↓

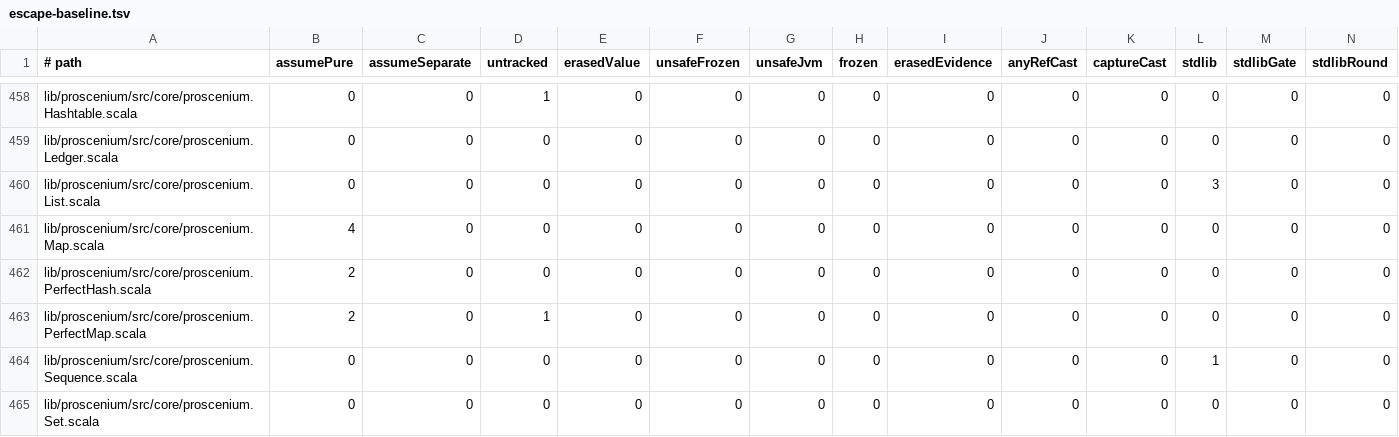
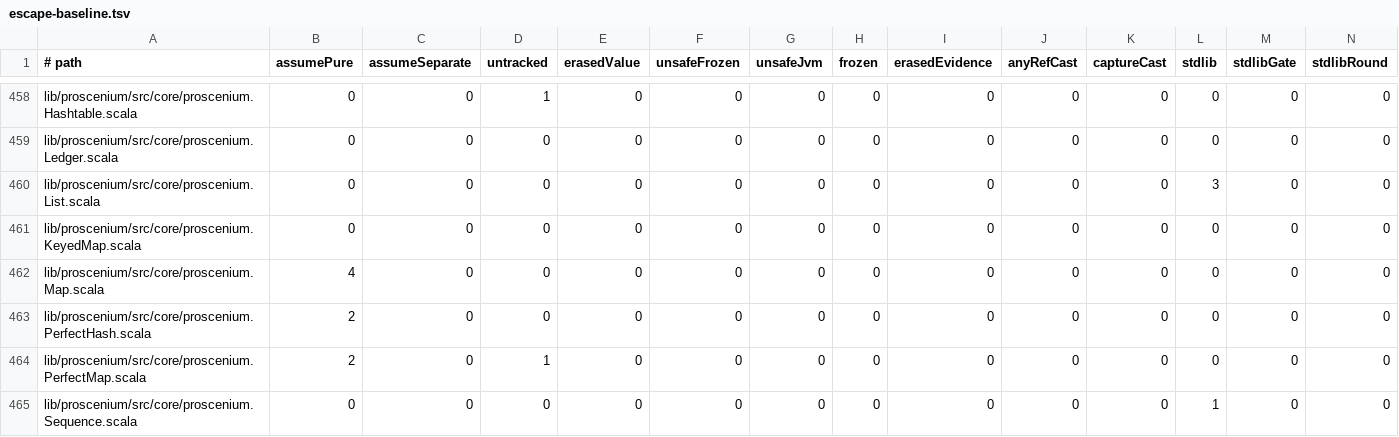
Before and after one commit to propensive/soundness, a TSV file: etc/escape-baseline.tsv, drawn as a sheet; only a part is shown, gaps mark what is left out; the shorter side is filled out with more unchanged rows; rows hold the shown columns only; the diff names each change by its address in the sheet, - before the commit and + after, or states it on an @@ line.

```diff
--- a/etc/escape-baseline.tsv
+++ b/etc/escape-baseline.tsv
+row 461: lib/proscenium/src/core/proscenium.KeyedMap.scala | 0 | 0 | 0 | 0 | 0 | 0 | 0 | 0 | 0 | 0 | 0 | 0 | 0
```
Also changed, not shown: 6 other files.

↑

AIM OF THE EXERCISE:
Your answer should copy the listing word for word, with no pictures in it.

RESPONSE BELOW:
Before and after one commit to propensive/soundness, a TSV file: etc/escape-baseline.tsv, drawn as a sheet; only a part is shown, gaps mark what is left out; the shorter side is filled out with more unchanged rows; rows hold the shown columns only; the diff names each change by its address in the sheet, - before the commit and + after, or states it on an @@ line.

```diff
--- a/etc/escape-baseline.tsv
+++ b/etc/escape-baseline.tsv
+row 461: lib/proscenium/src/core/proscenium.KeyedMap.scala | 0 | 0 | 0 | 0 | 0 | 0 | 0 | 0 | 0 | 0 | 0 | 0 | 0
```
Also changed, not shown: 6 other files.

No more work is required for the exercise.